Yet, while “Intouchables” and “The Artist” sold a combined 45 million tickets in 2012, a flurry of other French-language films – notably Wild Bunch’s “Asterix and Obelix: God Save Britannia,” EuropaCorp’s toon “Monster in Paris” and Les Films du Losange’s “Amour” — sold 20 million theater admissions. “Taken 2,” meanwhile, attracted 47.3 million moviegoers outside France.
Nine pics fared particularly well, selling between half a million and 1 million admissions. These included Pathe’s “Houba! On the Trail of the Marsupilami” and “What’s in a Name,” SND’s “Service Entrance,” Studiocanal’s “La Delicatesse” and Wild Bunch’s “Rust and Bone.”
French sales companies thrived with both homegrown and foreign films in 2012. Indeed, revs from foreign pics sales climbed 17.1% to $118.6 million, while deals on Gallic movies rose 43.1% to $248.4 million.
Sales to North America climbed 35.2% to $80 million, repping 28.6% of worldwide deals.
Western Europe remained the No. 1 territory for French films concentrating 42.8% of 2012’s worldwide sales revenue, rising 36.8% to $121.3 million. Gallic pics proved particularly attractive to Teuton distribs. Sales to Germany increased by 72.3% to $46.3 million. Even in Italy, sales doubled to $12 million in 2012.
Revenue from Central and Eastern Europe rose 40.9% to $30.7 million, while sales to Asia also increased to $20 million, a 27.6% year-rise.
Hitting such a modern high point in 2012, it will be difficult for so many stars to align again in 2013. French sales outfits have been hit by the collapse of Southern European markets and declining minimum guarantees across most international territories.
So far, Gaumont’s tightly budgeted comedy “Paulette,” about a retiree-turned-drug dealer, and Other Angle’s “On the Other Side of the Tracks,” a buddy laffer toplining Omar Sy, are the top two highest-grossing French-language films released overseas in 2013.

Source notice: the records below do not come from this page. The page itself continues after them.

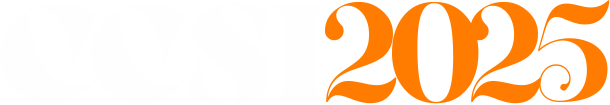
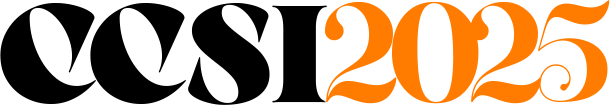
style: all text to black

Changed region(s): [[0.0, 0.0286, 0.5607, 1.0]]

diff --git a/src/components/sections/HeadlineHorizontalLoop.tsx b/src/components/sections/HeadlineHorizontalLoop.tsx
@@ -39,7 +39,7 @@ export default function HeadlineHorizontalLoop({
                 {duplicatedTexts.map((text, index) => (
                     <span
                         key={index}
-                        className="flex flex-shrink-0 items-center mx-3 sm:mx-6 text-white font-raleway"
+                        className="flex flex-shrink-0 items-center mx-3 sm:mx-6 text-black font-raleway"
                     >
                         {text.toUpperCase()}
                     </span>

This year’s list of best-selling French-language movies include Guillaume Gallienne’s “Me, Myself and Mum” (Gaumont), Jalil Lespert’s “Yves Saint Laurent” (SND) and Abdellatif Kechiche’s “Blue Is the Warmest Color” (Wild Bunch).